[3] His failure to do so would have resulted in a denial of the employee's claim, but for the complicating factor of the employee's work-related cervical disc herniation, which proved essential to the diagnosis of herdisabling medical condition: cervical myelopathy.

[4] The self-insurer advances no argument, and the judge did not find, that the cervical disc herniation resulted from a "combination" with any one of the employee's prior non-industrial medical conditions.

[5] The dissent would require, apparently as a condition precedent to a finding of compensability, that counsel ask the "magic" question concerning "a major" causation. While this is preferable, the failure to so inquire does not prevent a judge from reasonably interpreting the medical evidence to support a finding of "a major" causation. In our view, as in Durfee, supra, the medical evidence in this case warranted a finding of "a major" causation.

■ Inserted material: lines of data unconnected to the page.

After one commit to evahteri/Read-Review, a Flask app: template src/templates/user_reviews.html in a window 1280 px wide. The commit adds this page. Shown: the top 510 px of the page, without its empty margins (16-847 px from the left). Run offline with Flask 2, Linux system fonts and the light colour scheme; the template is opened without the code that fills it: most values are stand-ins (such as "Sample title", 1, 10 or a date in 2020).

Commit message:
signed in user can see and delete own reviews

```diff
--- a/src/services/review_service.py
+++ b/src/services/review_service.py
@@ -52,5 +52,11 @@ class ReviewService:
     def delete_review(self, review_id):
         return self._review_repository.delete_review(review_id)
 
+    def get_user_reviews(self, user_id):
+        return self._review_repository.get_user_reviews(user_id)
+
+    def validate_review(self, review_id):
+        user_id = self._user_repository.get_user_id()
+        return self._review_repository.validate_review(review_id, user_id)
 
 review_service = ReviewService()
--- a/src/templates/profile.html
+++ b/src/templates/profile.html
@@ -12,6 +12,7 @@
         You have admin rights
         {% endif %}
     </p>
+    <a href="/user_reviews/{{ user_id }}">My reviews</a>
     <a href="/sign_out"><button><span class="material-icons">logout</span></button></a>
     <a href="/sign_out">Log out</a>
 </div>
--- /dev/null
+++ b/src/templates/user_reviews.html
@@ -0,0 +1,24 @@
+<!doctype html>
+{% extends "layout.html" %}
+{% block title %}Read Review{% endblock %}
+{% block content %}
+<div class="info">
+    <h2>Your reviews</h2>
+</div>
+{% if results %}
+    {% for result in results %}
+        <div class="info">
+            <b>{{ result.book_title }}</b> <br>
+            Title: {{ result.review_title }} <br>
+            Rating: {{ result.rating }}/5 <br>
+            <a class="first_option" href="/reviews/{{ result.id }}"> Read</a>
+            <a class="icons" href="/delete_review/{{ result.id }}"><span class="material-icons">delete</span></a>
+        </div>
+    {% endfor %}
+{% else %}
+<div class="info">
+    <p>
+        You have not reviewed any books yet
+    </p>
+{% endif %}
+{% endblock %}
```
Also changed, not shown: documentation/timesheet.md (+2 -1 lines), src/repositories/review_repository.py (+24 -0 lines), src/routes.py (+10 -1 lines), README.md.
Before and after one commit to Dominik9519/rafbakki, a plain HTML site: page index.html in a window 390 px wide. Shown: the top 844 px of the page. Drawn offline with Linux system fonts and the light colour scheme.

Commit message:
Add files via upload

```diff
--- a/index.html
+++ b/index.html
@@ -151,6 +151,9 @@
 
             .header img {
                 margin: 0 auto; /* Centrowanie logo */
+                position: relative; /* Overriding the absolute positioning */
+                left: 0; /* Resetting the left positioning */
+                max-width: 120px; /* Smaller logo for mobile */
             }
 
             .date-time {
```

[6] See May's Case, 67 Mass. App. Ct. 209, 213 (2006)(impartial medical examiner's use of terms, "the major cause" and "the primary cause" held "substantially equivalent" to statutory term, "the predominant contributing cause" of employee's claimed emotional disability); Robinson's Case, 416 Mass. 454, 460 (1993)(administrative judge's findings of direct causal relationship between work events and employee's emotional disability, and that disability was "principally caused" by same events, satisfied then statutory requirement of "a significant contributing cause"); Myers v. M.B.T.A., 19 Mass. Workers' Comp. Rep. 22 (2005)(expert medical opinion that work incident was the "significant" cause of employee's disability satisfied "a major cause" standard even though doctor opined unrelated surgery was "the major cause" of disability); Siano v. Specialty Bolt & Screw Co., 16 Mass. Workers' Comp. 237, 240 (2002)(impartial medical examiner's opinion that work injury played a "moderately significant" role in employee's post-injury disability and need for treatment synonymous with "a major" contributing cause).

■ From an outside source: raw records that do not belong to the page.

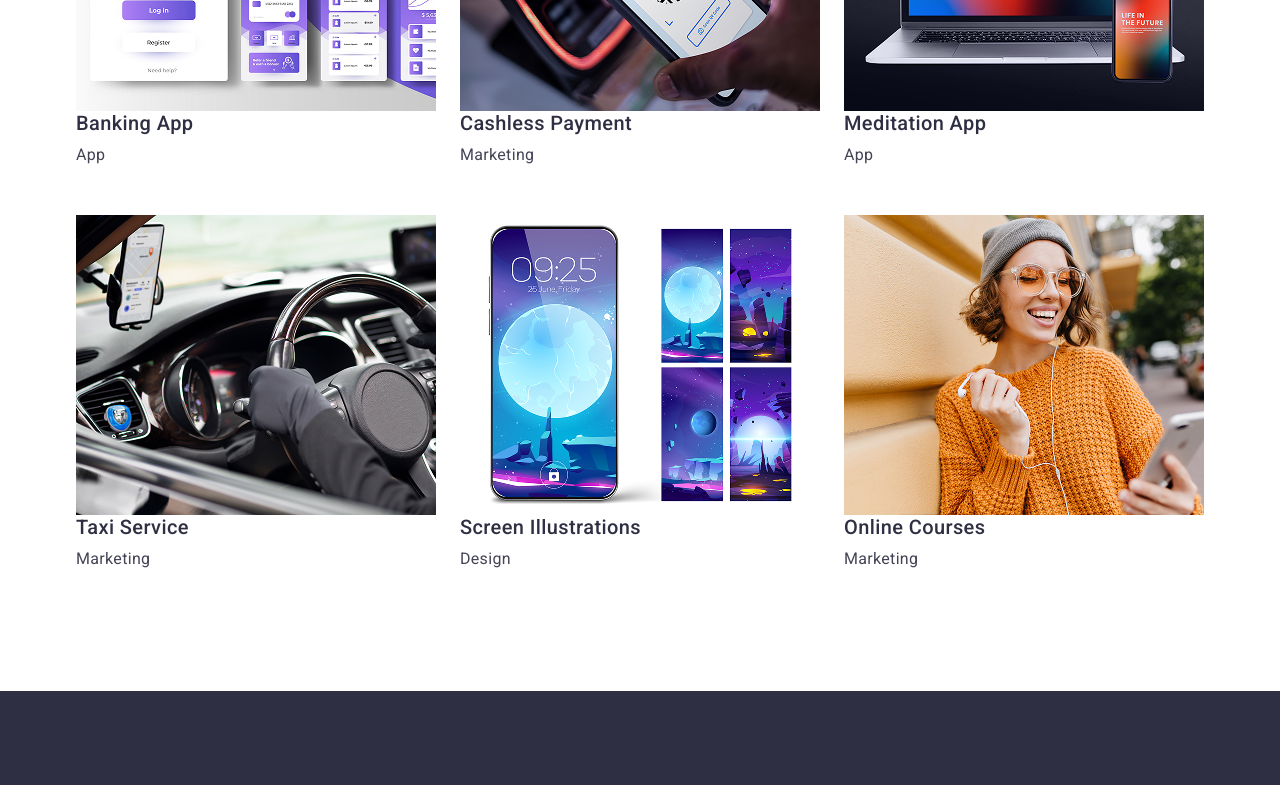
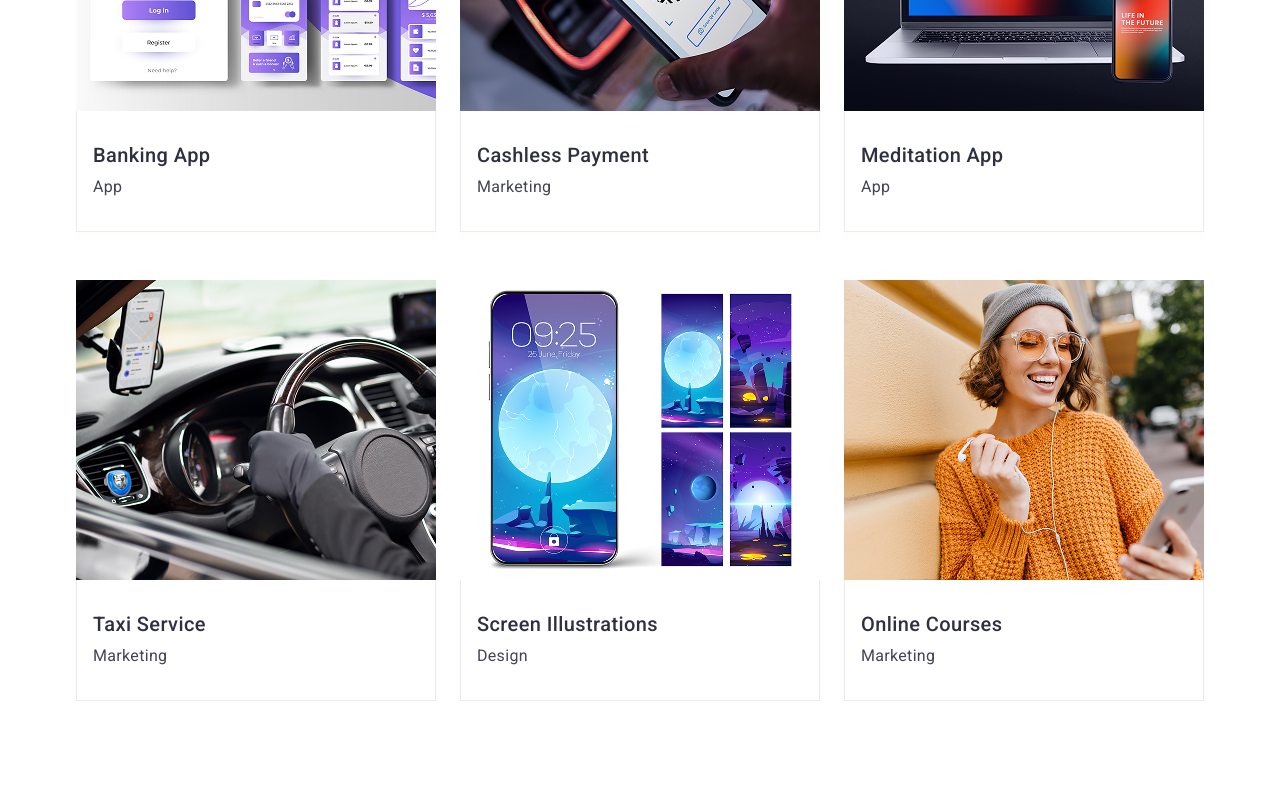
Before and after one commit to Oleksandr08/goit-markup-hw-03, a plain HTML site: page index.html in a window 1280 px wide. Shown: the part 2170-2955 px from the top of the page. Drawn offline with nearby package versions, Linux system fonts and the light colour scheme.

Commit message:
Update index.html

```diff
--- a/index.html
+++ b/index.html
@@ -76,23 +76,31 @@
                 <ul class="team-list">
                     <li class="team-item">
                         <img src="./images/Mark.jpg" alt="Mark Guerrero" width="264" height="260"/>
+                        <div class="img-name">
                             <h3 class="team-name">Mark Guerrero</h3>
                             <p class="team-text">Product Designer</p>
+                        </div>
                     </li>
                     <li class="team-item">
                         <img src="./images/Tom.jpg" alt="Tom Ford" width="264" height="260"/>
+                        <div class="img-name">
                             <h3 class="team-name">Tom Ford</h3>
                             <p class="team-text">Frontend Developer</p>
+                        </div>
                     </li>
                     <li class="team-item">
                         <img src="./images/Camila.jpg" alt="Camila Garcia" width="264" height="260"/>
+                        <div class="img-name">
                             <h3 class="team-name">Camila Garcia</h3>
                             <p class="team-text">Marketing</p>
+                        </div>
                     </li>
                     <li class="team-item">
                         <img src="./images/Daniel.jpg" alt="Daniel Wilson" width="264" height="260"/>
+                        <div class="img-name">
                             <h3 class="team-name">Daniel Wilson</h3>
                             <p class="team-text">UI Designer</p>
+                        </div>
                     </li>
                 </ul>
             </div>
@@ -104,42 +112,42 @@
                 <ul class="port-list">
                     <li class="port-item">
                         <img src="./images/Banking.jpg" alt="Banking App" width="360" height="300"/>
-                        <div class="port-card">
+                        <div class="img-name">
                             <h3 class="port-name">Banking App</h3>
                             <p class="port-text">App</p>
                         </div>
                     </li>
                     <li class="port-item">
                         <img src="./images/Cashless.jpg" alt="Cashless Payment" width="360" height="300"/>
-                        <div class="port-card">
+                        <div class="img-name">
                             <h3 class="port-name">Cashless Payment</h3>
                             <p class="port-text">Marketing</p>
                         </div>
                     </li>
                     <li class="port-item">
                         <img src="./images/Meditation.jpg" alt="Meditation App" width="360" height="300"/>
-                        <div class="port-card">
+                        <div class="img-name">
                             <h3 class="port-name">Meditation App</h3>
                             <p class="port-text">App</p>
                         </div>
                     </li>
                     <li class="port-item">
                         <img src="./images/Taxi.jpg" alt="Taxi Service" width="360" height="300"/>
-                        <div class="port-card">
+                        <div class="img-name">
                             <h3 class="port-name">Taxi Service</h3>
                             <p class="port-text">Marketing</p>
                         </div>
                     </li>
                     <li class="port-item">
                         <img src="./images/Screen.jpg" alt="Screen Illustrations" width="360" height="300"/>
-                        <div class="port-card">
+                        <div class="img-name">
                             <h3 class="port-name">Screen Illustrations</h3>
                             <p class="port-text">Design</p>
                         </div>
                     </li>
                     <li class="port-item">
                         <img src="./images/Online.jpg" alt="Online Courses" width="360" height="300"/>
-                        <div class="port-card">
+                        <div class="img-name">
                             <h3 class="port-name">Online Courses</h3>
                             <p class="port-text">Marketing</p>
                         </div>
```
Lines whose indentation alone changed are shown as unchanged.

[7] See, e.g., Saulnier v. New England Window and Door, 17 Mass. Workers' Comp. Rep. 453 (2003); Rivera v. Conair Martin Indus., Inc., 17 Mass. Workers' Comp. Rep. 129 (2003); Jobst v. Leonard T. Grybko, 16 Mass. Workers' Comp. Rep. 125 (2002); Fairfield v. Communities United, 14 Mass. Workers' Comp. Rep. 79 (2000).

[8]The employee did not appeal the judge's decision.